[PROBLEM]: Reproduce the full listing as it stands. Images do not belong in the copy.

Start of INFORMATION GIVEN

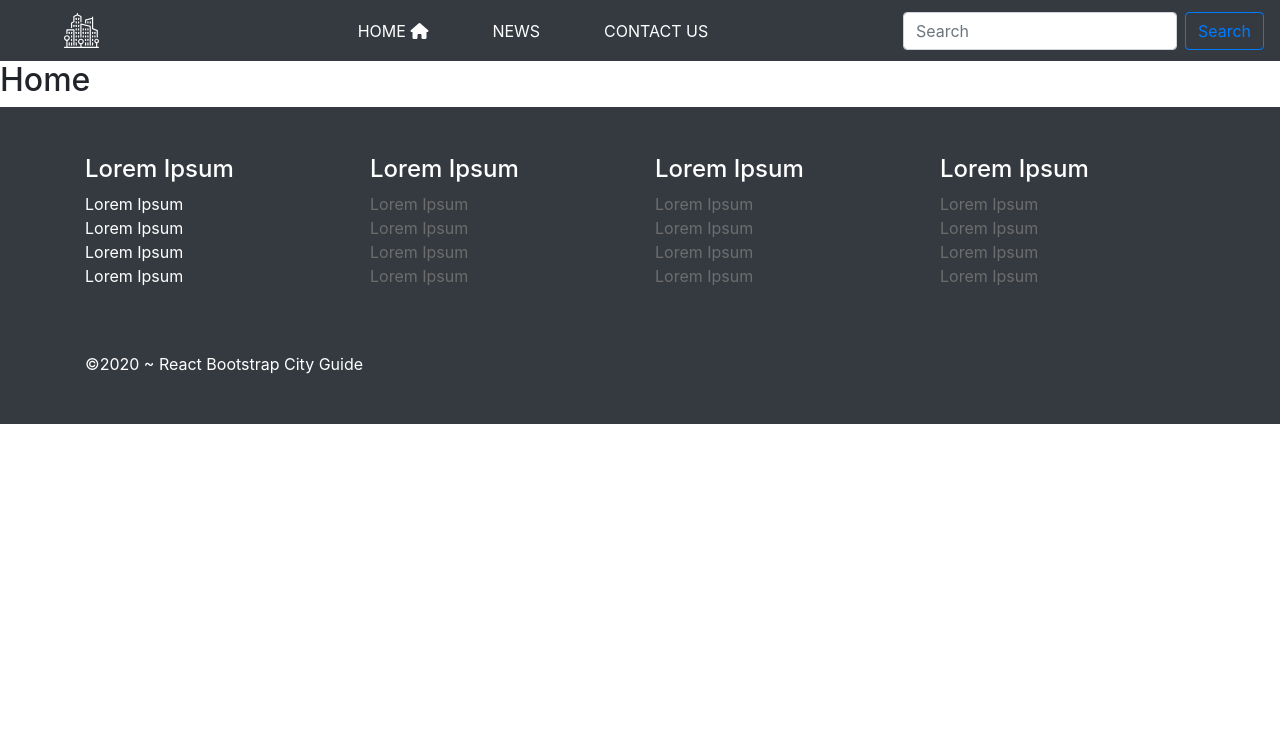
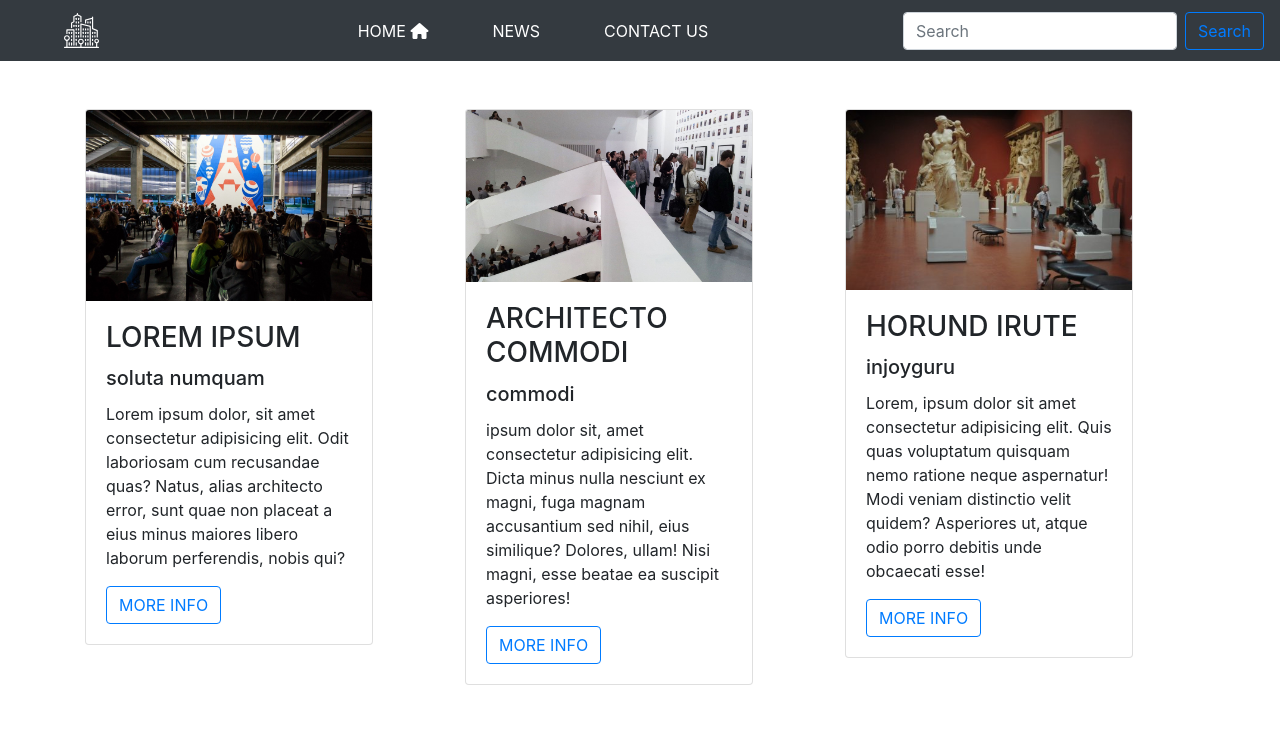
Before and after one commit to AidanLDev/React-Bootstrap-City-Guide, a React (Create React App) app: page / in a window 1280 px wide. Shown: the top 731 px of the page. Built offline with nearby package versions, Linux system fonts and the light colour scheme.

Commit message:
Map through data and dispaly info cards

```diff
--- a/src/components/info.js
+++ b/src/components/info.js
@@ -1,17 +1,24 @@
-import React, { useContext } from 'react';
-import { InfoContext } from '../../context';
+import React from 'react';
+import { Link } from 'react-router-dom';
 
-export default function Info() {
-  const contextValue = useContext(InfoContext);
-  console.log(contextValue);
+export default function Info(props) {
+  const { headerTitle, img, headerSubTitle, headerText } = props.item;
   return (
     <>
       <div className='col-10 col-lg-4 mx-auto mb-5'>
-        <div className='card' style={{ width: '18rem' }}></div>
-        {/* <img src={img} alt={headerTitle} className='card-img-top' /> */}
-        <div className='card-body'>
-          {/* <h3 className='card-title text-uppercase'>{headerTitle}</h3> */}
-          {/* <h5 className='card-title'>{headerSubTitle}</h5> */}
+        <div className='card' style={{ width: '18rem' }}>
+          <img src={img} alt={headerTitle} className='card-img-top' />
+          <div className='card-body'>
+            <h3 className='card-title text-uppercase'>{headerTitle}</h3>
+            <h5 className='card-title'>{headerSubTitle}</h5>
+            <p className='card-text'>{headerText}</p>
+            <Link
+              to='/details'
+              className='btn btn-outline-primary text-uppercase'
+            >
+              More Info
+            </Link>
+          </div>
         </div>
       </div>
     </>
--- a/src/components/pages/Home.js
+++ b/src/components/pages/Home.js
@@ -1,12 +1,16 @@
 import React, { useContext } from 'react';
 import { InfoContext } from '../../context';
-
+import Info from '../Info';
 export default function Home() {
   const contextValue = useContext(InfoContext);
   console.log(contextValue);
   return (
-    <div>
-      <h2>Home</h2>
+    <div className='container'>
+      <div className='row mt-5'>
+        {contextValue.info.map((item) => {
+          return <Info key={item.id} item={item} />;
+        })}
+      </div>
     </div>
   );
 }
```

End of INFORMATION GIVEN

[TASK OUTPUT]:
Before and after one commit to AidanLDev/React-Bootstrap-City-Guide, a React (Create React App) app: page / in a window 1280 px wide. Shown: the top 731 px of the page. Built offline with nearby package versions, Linux system fonts and the light colour scheme.

Commit message:
Map through data and dispaly info cards

```diff
--- a/src/components/info.js
+++ b/src/components/info.js
@@ -1,17 +1,24 @@
-import React, { useContext } from 'react';
-import { InfoContext } from '../../context';
+import React from 'react';
+import { Link } from 'react-router-dom';
 
-export default function Info() {
-  const contextValue = useContext(InfoContext);
-  console.log(contextValue);
+export default function Info(props) {
+  const { headerTitle, img, headerSubTitle, headerText } = props.item;
   return (
     <>
       <div className='col-10 col-lg-4 mx-auto mb-5'>
-        <div className='card' style={{ width: '18rem' }}></div>
-        {/* <img src={img} alt={headerTitle} className='card-img-top' /> */}
-        <div className='card-body'>
-          {/* <h3 className='card-title text-uppercase'>{headerTitle}</h3> */}
-          {/* <h5 className='card-title'>{headerSubTitle}</h5> */}
+        <div className='card' style={{ width: '18rem' }}>
+          <img src={img} alt={headerTitle} className='card-img-top' />
+          <div className='card-body'>
+            <h3 className='card-title text-uppercase'>{headerTitle}</h3>
+            <h5 className='card-title'>{headerSubTitle}</h5>
+            <p className='card-text'>{headerText}</p>
+            <Link
+              to='/details'
+              className='btn btn-outline-primary text-uppercase'
+            >
+              More Info
+            </Link>
+          </div>
         </div>
       </div>
     </>
--- a/src/components/pages/Home.js
+++ b/src/components/pages/Home.js
@@ -1,12 +1,16 @@
 import React, { useContext } from 'react';
 import { InfoContext } from '../../context';
-
+import Info from '../Info';
 export default function Home() {
   const contextValue = useContext(InfoContext);
   console.log(contextValue);
   return (
-    <div>
-      <h2>Home</h2>
+    <div className='container'>
+      <div className='row mt-5'>
+        {contextValue.info.map((item) => {
+          return <Info key={item.id} item={item} />;
+        })}
+      </div>
     </div>
   );
 }
```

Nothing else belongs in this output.